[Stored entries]
※ ※ ※

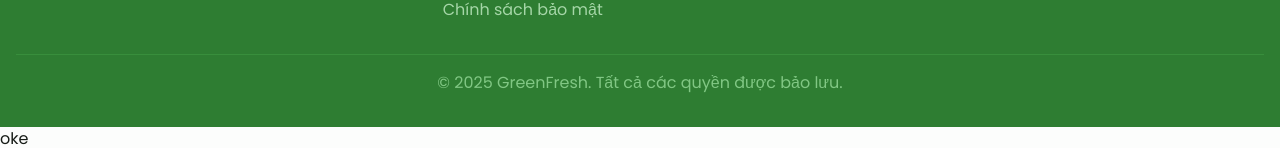
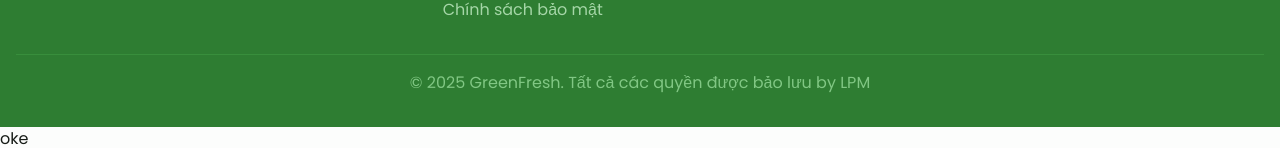
Before and after one commit to LPM86/greenfresh, a React (Vite) app: page /cart in a window 1280 px wide. Shown: the part 730-878 px from the top of the page. Built offline with nearby package versions, Linux system fonts and the light colour scheme.

Commit message:
update footer

```diff
--- a/src/pages/Cart.tsx
+++ b/src/pages/Cart.tsx
@@ -374,7 +374,7 @@ const Cart: React.FC = () => {
           </div>
 
           <div className="border-t border-greenfresh-700 mt-8 pt-4 text-center text-greenfresh-300">
-            <p>© 2025 GreenFresh. Tất cả các quyền được bảo lưu.</p>
+            <p>© 2025 GreenFresh. Tất cả các quyền được bảo lưu by LPM </p>
           </div>
         </div>
       </footer>
--- a/src/pages/Chatbot.tsx
+++ b/src/pages/Chatbot.tsx
@@ -432,7 +432,7 @@ const Chatbot: React.FC = () => {
           </div>
 
           <div className="border-t border-greenfresh-700 mt-8 pt-4 text-center text-greenfresh-300">
-            <p>© 2025 GreenFresh. Tất cả các quyền được bảo lưu.</p>
+            <p>© 2025 GreenFresh. Tất cả các quyền được bảo lưu by LPM</p>
           </div>
         </div>
       </footer>
--- a/src/pages/Checkout.tsx
+++ b/src/pages/Checkout.tsx
@@ -451,7 +451,7 @@ const Checkout = () => {
       <footer className="bg-greenfresh-800 text-white mt-12">
         <div className="container mx-auto px-4 py-8">
           <div className="text-center text-greenfresh-300">
-            <p>© 2025 GreenFresh. Tất cả các quyền được bảo lưu.</p>
+            <p>© 2025 GreenFresh. Tất cả các quyền được bảo lưu by LPM </p>
           </div>
         </div>
       </footer>
--- a/src/pages/Index.tsx
+++ b/src/pages/Index.tsx
@@ -355,7 +355,7 @@ const Home: React.FC = () => {
           </div>
 
           <div className="border-t border-greenfresh-700 mt-8 pt-4 text-center text-greenfresh-300">
-            <p>© 2025 GreenFresh. Tất cả các quyền được bảo lưu.</p>
+            <p>© 2025 GreenFresh. Tất cả các quyền được bảo lưu by LPM</p>
           </div>
         </div>
       </footer>
--- a/src/pages/Login.tsx
+++ b/src/pages/Login.tsx
@@ -147,7 +147,7 @@ const Login = () => {
       <footer className="bg-greenfresh-800 text-white mt-12">
         <div className="container mx-auto px-4 py-8">
           <div className="text-center text-greenfresh-300">
-            <p>© 2025 GreenFresh. Tất cả các quyền được bảo lưu.</p>
+            <p>© 2025 GreenFresh. Tất cả các quyền được bảo lưu by LPM </p>
           </div>
         </div>
       </footer>
--- a/src/pages/Notifications.tsx
+++ b/src/pages/Notifications.tsx
@@ -254,7 +254,7 @@ const Notifications = () => {
       <footer className="bg-greenfresh-800 text-white mt-12">
         <div className="container mx-auto px-4 py-8">
           <div className="text-center text-greenfresh-300">
-            <p>© 2025 GreenFresh. Tất cả các quyền được bảo lưu.</p>
+            <p>© 2025 GreenFresh. Tất cả các quyền được bảo lưu by LPM</p>
           </div>
         </div>
       </footer>
--- a/src/pages/OrderDetails.tsx
+++ b/src/pages/OrderDetails.tsx
@@ -222,7 +222,7 @@ const OrderDetails = () => {
       <footer className="bg-greenfresh-800 text-white mt-12">
         <div className="container mx-auto px-4 py-8">
           <div className="text-center text-greenfresh-300">
-            <p>© 2025 GreenFresh. Tất cả các quyền được bảo lưu.</p>
+            <p>© 2025 GreenFresh. Tất cả các quyền được bảo lưu by LPM</p>
           </div>
         </div>
       </footer>
--- a/src/pages/ProductDetail.tsx
+++ b/src/pages/ProductDetail.tsx
@@ -559,7 +559,7 @@ const ProductDetail: React.FC = () => {
           </div>
 
           <div className="border-t border-greenfresh-700 mt-8 pt-4 text-center text-greenfresh-300">
-            <p>© 2025 GreenFresh. Tất cả các quyền được bảo lưu.</p>
+            <p>© 2025 GreenFresh. Tất cả các quyền được bảo lưu by LPM</p>
           </div>
         </div>
       </footer>
--- a/src/pages/Register.tsx
+++ b/src/pages/Register.tsx
@@ -166,7 +166,7 @@ const Register = () => {
       <footer className="bg-greenfresh-800 text-white mt-12">
         <div className="container mx-auto px-4 py-8">
           <div className="text-center text-greenfresh-300">
-            <p>© 2025 GreenFresh. Tất cả các quyền được bảo lưu.</p>
+            <p>© 2025 GreenFresh. Tất cả các quyền được bảo lưu by LPM</p>
           </div>
         </div>
       </footer>
```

※ ※ ※

WHAT IS REQUIRED -
The whole of the data needs to be copied word for word, though not its pictures.

EXERCISE RESPONSE -
Before and after one commit to LPM86/greenfresh, a React (Vite) app: page /cart in a window 1280 px wide. Shown: the part 730-878 px from the top of the page. Built offline with nearby package versions, Linux system fonts and the light colour scheme.

Commit message:
update footer

```diff
--- a/src/pages/Cart.tsx
+++ b/src/pages/Cart.tsx
@@ -374,7 +374,7 @@ const Cart: React.FC = () => {
           </div>
 
           <div className="border-t border-greenfresh-700 mt-8 pt-4 text-center text-greenfresh-300">
-            <p>© 2025 GreenFresh. Tất cả các quyền được bảo lưu.</p>
+            <p>© 2025 GreenFresh. Tất cả các quyền được bảo lưu by LPM </p>
           </div>
         </div>
       </footer>
--- a/src/pages/Chatbot.tsx
+++ b/src/pages/Chatbot.tsx
@@ -432,7 +432,7 @@ const Chatbot: React.FC = () => {
           </div>
 
           <div className="border-t border-greenfresh-700 mt-8 pt-4 text-center text-greenfresh-300">
-            <p>© 2025 GreenFresh. Tất cả các quyền được bảo lưu.</p>
+            <p>© 2025 GreenFresh. Tất cả các quyền được bảo lưu by LPM</p>
           </div>
         </div>
       </footer>
--- a/src/pages/Checkout.tsx
+++ b/src/pages/Checkout.tsx
@@ -451,7 +451,7 @@ const Checkout = () => {
       <footer className="bg-greenfresh-800 text-white mt-12">
         <div className="container mx-auto px-4 py-8">
           <div className="text-center text-greenfresh-300">
-            <p>© 2025 GreenFresh. Tất cả các quyền được bảo lưu.</p>
+            <p>© 2025 GreenFresh. Tất cả các quyền được bảo lưu by LPM </p>
           </div>
         </div>
       </footer>
--- a/src/pages/Index.tsx
+++ b/src/pages/Index.tsx
@@ -355,7 +355,7 @@ const Home: React.FC = () => {
           </div>
 
           <div className="border-t border-greenfresh-700 mt-8 pt-4 text-center text-greenfresh-300">
-            <p>© 2025 GreenFresh. Tất cả các quyền được bảo lưu.</p>
+            <p>© 2025 GreenFresh. Tất cả các quyền được bảo lưu by LPM</p>
           </div>
         </div>
       </footer>
--- a/src/pages/Login.tsx
+++ b/src/pages/Login.tsx
@@ -147,7 +147,7 @@ const Login = () => {
       <footer className="bg-greenfresh-800 text-white mt-12">
         <div className="container mx-auto px-4 py-8">
           <div className="text-center text-greenfresh-300">
-            <p>© 2025 GreenFresh. Tất cả các quyền được bảo lưu.</p>
+            <p>© 2025 GreenFresh. Tất cả các quyền được bảo lưu by LPM </p>
           </div>
         </div>
       </footer>
--- a/src/pages/Notifications.tsx
+++ b/src/pages/Notifications.tsx
@@ -254,7 +254,7 @@ const Notifications = () => {
       <footer className="bg-greenfresh-800 text-white mt-12">
         <div className="container mx-auto px-4 py-8">
           <div className="text-center text-greenfresh-300">
-            <p>© 2025 GreenFresh. Tất cả các quyền được bảo lưu.</p>
+            <p>© 2025 GreenFresh. Tất cả các quyền được bảo lưu by LPM</p>
           </div>
         </div>
       </footer>
--- a/src/pages/OrderDetails.tsx
+++ b/src/pages/OrderDetails.tsx
@@ -222,7 +222,7 @@ const OrderDetails = () => {
       <footer className="bg-greenfresh-800 text-white mt-12">
         <div className="container mx-auto px-4 py-8">
           <div className="text-center text-greenfresh-300">
-            <p>© 2025 GreenFresh. Tất cả các quyền được bảo lưu.</p>
+            <p>© 2025 GreenFresh. Tất cả các quyền được bảo lưu by LPM</p>
           </div>
         </div>
       </footer>
--- a/src/pages/ProductDetail.tsx
+++ b/src/pages/ProductDetail.tsx
@@ -559,7 +559,7 @@ const ProductDetail: React.FC = () => {
           </div>
 
           <div className="border-t border-greenfresh-700 mt-8 pt-4 text-center text-greenfresh-300">
-            <p>© 2025 GreenFresh. Tất cả các quyền được bảo lưu.</p>
+            <p>© 2025 GreenFresh. Tất cả các quyền được bảo lưu by LPM</p>
           </div>
         </div>
       </footer>
--- a/src/pages/Register.tsx
+++ b/src/pages/Register.tsx
@@ -166,7 +166,7 @@ const Register = () => {
       <footer className="bg-greenfresh-800 text-white mt-12">
         <div className="container mx-auto px-4 py-8">
           <div className="text-center text-greenfresh-300">
-            <p>© 2025 GreenFresh. Tất cả các quyền được bảo lưu.</p>
+            <p>© 2025 GreenFresh. Tất cả các quyền được bảo lưu by LPM</p>
           </div>
         </div>
       </footer>
```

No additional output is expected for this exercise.